Other Cessna makes include the Cessna At-17, Cessna Model 120 and 140, Cessna 170, Cessna 195, Cessna 180 and 185, Cessna 320, Cessna CH-1 helicopter, Cessna 175, Cessna 182, Cessna 210, Cessna 205 and 206, Cessna 335 and 340, Cessna 401, Cessna 402, Cessna 188, Cessna 177, Cessna 207, Cessna 411, Cessna 414, Cessna 425, Cessna 441, Cessna T303, Cessna 650, and the popular Cessna 208 and 208B.
Have a great day!
Hello, aircraft fans! In this post, you’ll learn about one of the greatest aircraft of the Golden Age of Flight: the plane most commonly known as the Piper J-3 Cub. Originally made by Taylorcraft, this aircraft was used by famous missionary Nate Saint, and, after much coaxing, the U.S. Army Air Corps (later known as the U.S. Air Force).
Versions were the J-3 Cub, O-59, L-4 Grasshopper, J-4 Cub Coupe, PA- 18 Super Cub, L-18, L-21, and the U-7. The Super Cub was fastest, a top speed of 130 M.P.H. as opposed to 92 M.P.H of the J-3. The PA-18 was as well longer, wider, and taller, as well as being able to fly higher and farther.
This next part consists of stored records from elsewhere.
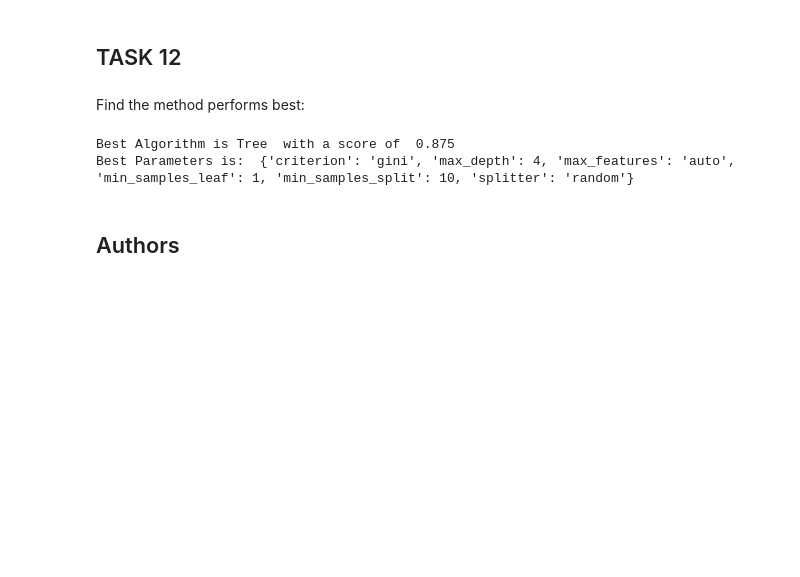
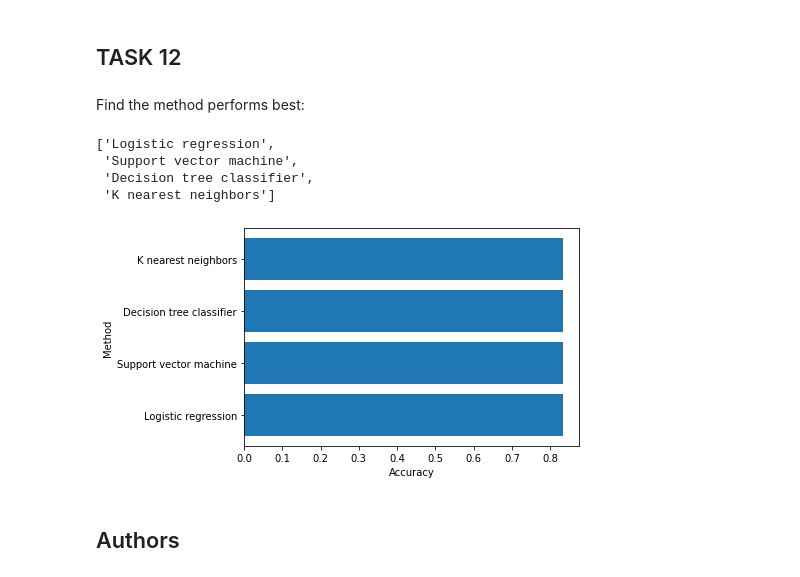
Before and after one commit to khalidalsmoul/Data_Science_Capstone, a Jupyter notebook: Machine Learning Prediction.ipynb, the cells around one changed output. Saved outputs shown, nothing was run; the diff lists cells and outputs as text; code cells hidden in the pictures; blank space fills up the shorter version.

```diff
--- a/Machine Learning Prediction.ipynb
+++ b/Machine Learning Prediction.ipynb
@@ -171,6 +171,11 @@ accuracy : 0.8464285714285713
 ## TASK  5
 # %% [markdown]
 Calculate the accuracy on the test data using the method <code>score</code>:
+# %%
+methods = []
+accuracy = []
+methods.append('Logistic regression')
+accuracy.append(logreg_cv.score(X_test, Y_test))
 # %%
 logreg_cv.score(X_test, Y_test)
 # %% [output]
@@ -212,0 +214,4 @@ svm_cv.score(X_test, Y_test)
+# %%
+methods.append('Support vector machine')
+accuracy.append(svm_cv.score(X_test, Y_test))
+svm_cv.score(X_test, Y_test)
@@ -249,0 +253,4 @@ ValueError: Found input variables with inconsistent numbers of samples: [72, 18]
+# %%
+methods.append('Decision tree classifier')
+accuracy.append(tree_cv.score(X_test, Y_test))
+tree_cv.score(X_test,Y_test)
@@ -283,0 +289,4 @@ knn_cv.score(X_test, Y_test)
+# %%
+methods.append('K nearest neighbors')
+accuracy.append(knn_cv.score(X_test, Y_test))
+knn_cv.score(X_test, Y_test)
@@ -292,19 +303,23 @@ plot_confusion_matrix(Y_test,yhat)
 ## TASK  12
 # %% [markdown]
 Find the method performs best:
-# %%
-alg = {'KNN' : knn_cv.best_score_, 'Tree' : tree_cv.best_score_, 'LogisticRegression' : logreg_cv.best_score_}
-bestAlg = max(alg, key = alg.get)
-print("Best Algorithm is", bestAlg, " with a score of ", alg[bestAlg])
-if bestAlg == 'KNN':
-    print("Best Parameters is: ", knn_cv.best_params_)
-if bestAlg == 'Tree':
-    print("Best Parameters is: ", tree_cv.best_params_)
-if bestAlg == 'LogisticRegression':
-    print("Best Parameters is: ", logreg_cv.best_params_)
-# %% [output]
-Best Algorithm is Tree  with a score of  0.875
-Best Parameters is:  {'criterion': 'gini', 'max_depth': 4, 'max_features': 'auto', 'min_samples_leaf': 1, 'min_samples_split': 10, 'splitter': 'random'}
+# %%
+methods
+# %% [output]
+['Logistic regression',
+ 'Support vector machine',
+ 'Decision tree classifier',
+ 'K nearest neighbors']
+# %%
+import numpy as np
+import matplotlib.pyplot as plt
+
+plt.barh(methods, accuracy)
+plt.xlabel('Accuracy')
+plt.ylabel('Method')
+plt.show()
+# %% [output]
+[figure, added]
 # %% [markdown]
 ## Authors
 # %% [markdown]
```
Also changed, not shown: parts of 9 cells of this notebook.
The J-3 Cub’s service ceiling was 12,000 feet, and the PA-18’s was 19,000 feet. The base model Cub had a small range of 250 miles, but the larger and newer Super Cub could fly 460 miles, only 10 miles shorter than Britain’s Supermarine Spitfire Mark 5B of 1936. Of course, it could fly at up to 374 M.P.H.
Though the Piper J-3 Cub had better success in the private field, used Piper PA-18 Super Cubs are still available today. Some used origanal Cubs are for sale as well, but it is still possible to buy a PA-18 Super Cub for as much as a nice new car, in the $30,000-up range. By the way, I might find myself owning one of these someday, in the far future. The Cub did indeed see action in WWII. Some were used for agricultural purposes. Of all types, a total of over 27,400 were made.
Have a great day,